That viewpoint has resulted in Mr. Kumar losing what he estimates to be 5% of his customers over the past year. It also helps explain why his side business of selling paper leaves hasn't taken off. Only seven other Indian restaurants in Malaysia are buying his paper leaves.

The conflict stems from the unique role banana leaves play in Indian cooking. The leaves function as plates for rice with vegetables, curry and pickles. The leaves aren't eaten, but Indian-food purists insist they instill a distinct flavor and fragrance that is integral to the overall dish. One leaf generally can be made into three "plates."

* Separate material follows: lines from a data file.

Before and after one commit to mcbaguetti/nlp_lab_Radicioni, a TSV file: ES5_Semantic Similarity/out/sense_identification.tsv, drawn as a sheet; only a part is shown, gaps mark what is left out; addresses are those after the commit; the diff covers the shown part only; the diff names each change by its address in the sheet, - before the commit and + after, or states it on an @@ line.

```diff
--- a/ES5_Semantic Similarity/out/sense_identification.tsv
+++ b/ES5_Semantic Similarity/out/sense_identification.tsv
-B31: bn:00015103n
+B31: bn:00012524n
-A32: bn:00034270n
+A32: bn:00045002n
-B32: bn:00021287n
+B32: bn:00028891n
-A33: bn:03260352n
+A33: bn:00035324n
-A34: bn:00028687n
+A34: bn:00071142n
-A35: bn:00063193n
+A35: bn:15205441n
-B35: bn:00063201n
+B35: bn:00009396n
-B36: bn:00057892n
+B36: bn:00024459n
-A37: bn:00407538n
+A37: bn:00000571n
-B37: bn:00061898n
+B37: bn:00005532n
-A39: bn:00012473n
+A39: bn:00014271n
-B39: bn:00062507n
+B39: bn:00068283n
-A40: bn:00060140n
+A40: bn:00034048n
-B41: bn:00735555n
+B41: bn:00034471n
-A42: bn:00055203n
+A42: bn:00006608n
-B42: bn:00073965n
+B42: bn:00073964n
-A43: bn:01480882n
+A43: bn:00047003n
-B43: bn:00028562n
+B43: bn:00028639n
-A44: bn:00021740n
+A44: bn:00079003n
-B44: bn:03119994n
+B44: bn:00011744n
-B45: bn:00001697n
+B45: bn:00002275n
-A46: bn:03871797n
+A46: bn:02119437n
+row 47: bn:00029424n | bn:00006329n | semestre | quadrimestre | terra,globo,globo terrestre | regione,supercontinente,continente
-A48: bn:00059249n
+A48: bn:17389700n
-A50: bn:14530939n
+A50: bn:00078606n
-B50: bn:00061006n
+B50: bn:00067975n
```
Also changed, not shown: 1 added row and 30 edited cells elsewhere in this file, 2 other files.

Mr. Kumar's case also highlights a generational rift, with older Indian diners tending to demand real leaves. But younger diners, like Ravinder Singh, a 25-year-old insurance worker, are often more open to the switch.

"It makes no difference if the food is eaten out of a banana leaf or paper leaf because the taste is in the food," said Mr. Ravinder, who is a customer of Mr. Kumar.

Mr. Kumar says he intends to stick with his paper leaves to supply his seven restaurants, which require a total of 5,000 leaves a day. His largest restaurant, which is in the state of Selangor, next to Kuala Lumpur, needs 800 leaves on weekdays and 1,100 leaves on weekends.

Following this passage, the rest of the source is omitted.